▶ _Provided information_
§
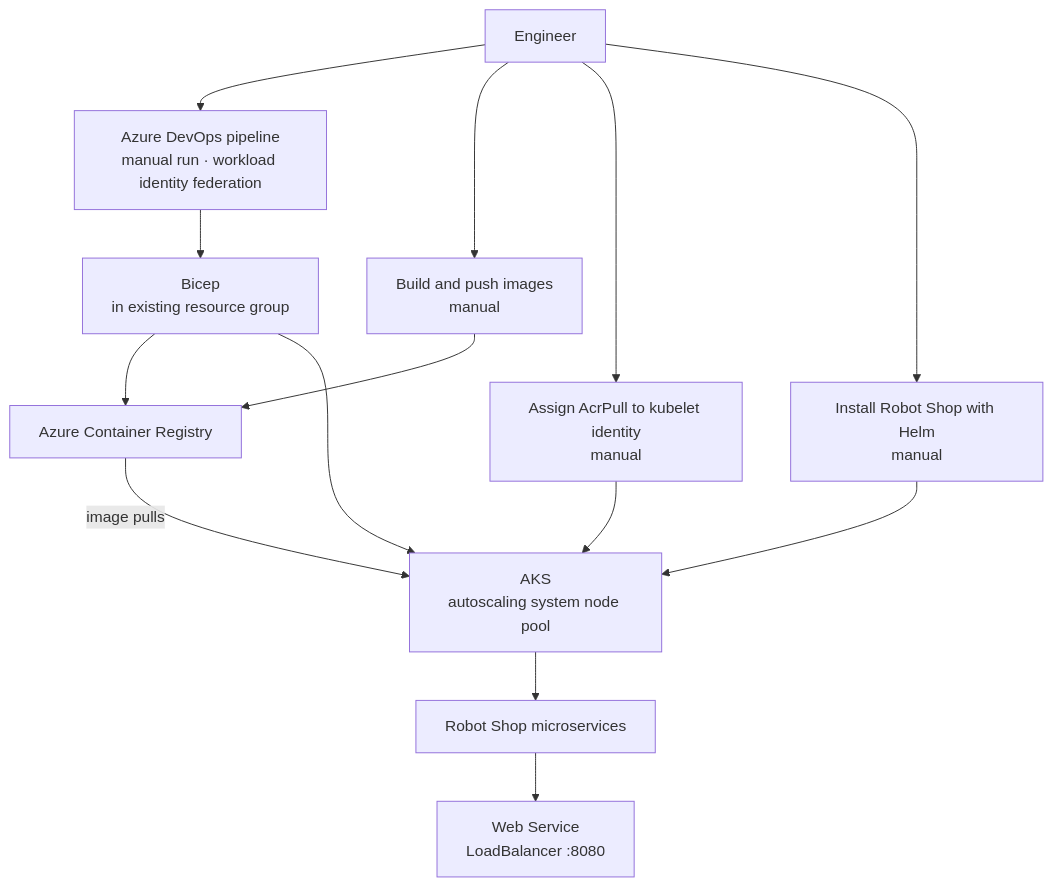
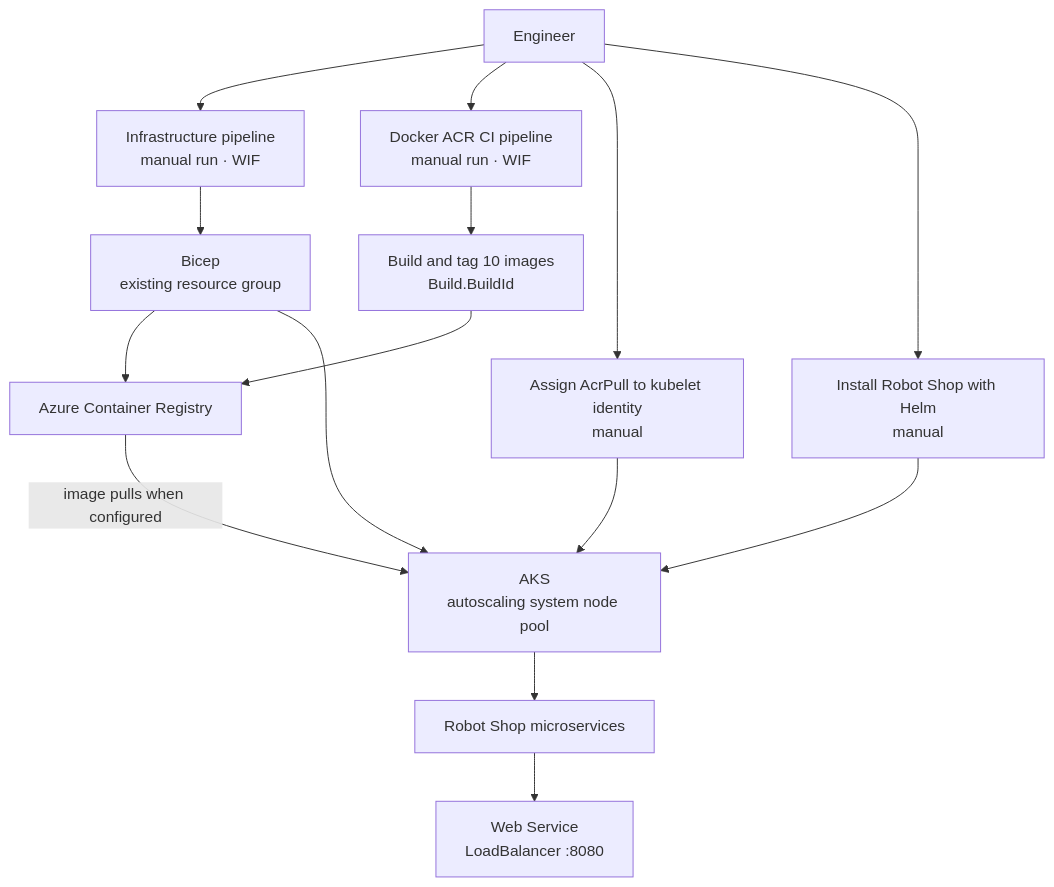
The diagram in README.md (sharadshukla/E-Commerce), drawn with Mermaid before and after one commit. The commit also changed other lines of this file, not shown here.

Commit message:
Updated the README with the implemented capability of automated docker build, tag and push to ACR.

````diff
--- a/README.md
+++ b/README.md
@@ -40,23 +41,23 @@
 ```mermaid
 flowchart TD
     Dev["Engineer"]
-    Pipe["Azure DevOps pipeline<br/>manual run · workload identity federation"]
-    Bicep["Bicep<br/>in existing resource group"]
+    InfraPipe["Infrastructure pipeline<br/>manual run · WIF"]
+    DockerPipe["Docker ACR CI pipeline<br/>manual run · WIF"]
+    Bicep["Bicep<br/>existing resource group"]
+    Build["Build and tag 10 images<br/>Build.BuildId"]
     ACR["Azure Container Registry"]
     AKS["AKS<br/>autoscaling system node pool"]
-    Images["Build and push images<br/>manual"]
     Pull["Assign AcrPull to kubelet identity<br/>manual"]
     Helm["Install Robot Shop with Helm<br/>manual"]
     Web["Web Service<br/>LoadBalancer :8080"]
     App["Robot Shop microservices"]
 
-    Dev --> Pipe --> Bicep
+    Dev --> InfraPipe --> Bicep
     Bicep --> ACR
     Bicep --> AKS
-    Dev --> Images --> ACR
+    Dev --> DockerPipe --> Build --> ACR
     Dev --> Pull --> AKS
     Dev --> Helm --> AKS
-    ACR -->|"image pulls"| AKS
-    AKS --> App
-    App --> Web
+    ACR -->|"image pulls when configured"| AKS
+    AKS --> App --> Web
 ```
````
§
▶ _Task directions_
Can you restate all the records above word for word while dropping the pictures?

▶ _Task solution_
The diagram in README.md (sharadshukla/E-Commerce), drawn with Mermaid before and after one commit. The commit also changed other lines of this file, not shown here.

Commit message:
Updated the README with the implemented capability of automated docker build, tag and push to ACR.

````diff
--- a/README.md
+++ b/README.md
@@ -40,23 +41,23 @@
 ```mermaid
 flowchart TD
     Dev["Engineer"]
-    Pipe["Azure DevOps pipeline<br/>manual run · workload identity federation"]
-    Bicep["Bicep<br/>in existing resource group"]
+    InfraPipe["Infrastructure pipeline<br/>manual run · WIF"]
+    DockerPipe["Docker ACR CI pipeline<br/>manual run · WIF"]
+    Bicep["Bicep<br/>existing resource group"]
+    Build["Build and tag 10 images<br/>Build.BuildId"]
     ACR["Azure Container Registry"]
     AKS["AKS<br/>autoscaling system node pool"]
-    Images["Build and push images<br/>manual"]
     Pull["Assign AcrPull to kubelet identity<br/>manual"]
     Helm["Install Robot Shop with Helm<br/>manual"]
     Web["Web Service<br/>LoadBalancer :8080"]
     App["Robot Shop microservices"]
 
-    Dev --> Pipe --> Bicep
+    Dev --> InfraPipe --> Bicep
     Bicep --> ACR
     Bicep --> AKS
-    Dev --> Images --> ACR
+    Dev --> DockerPipe --> Build --> ACR
     Dev --> Pull --> AKS
     Dev --> Helm --> AKS
-    ACR -->|"image pulls"| AKS
-    AKS --> App
-    App --> Web
+    ACR -->|"image pulls when configured"| AKS
+    AKS --> App --> Web
 ```
````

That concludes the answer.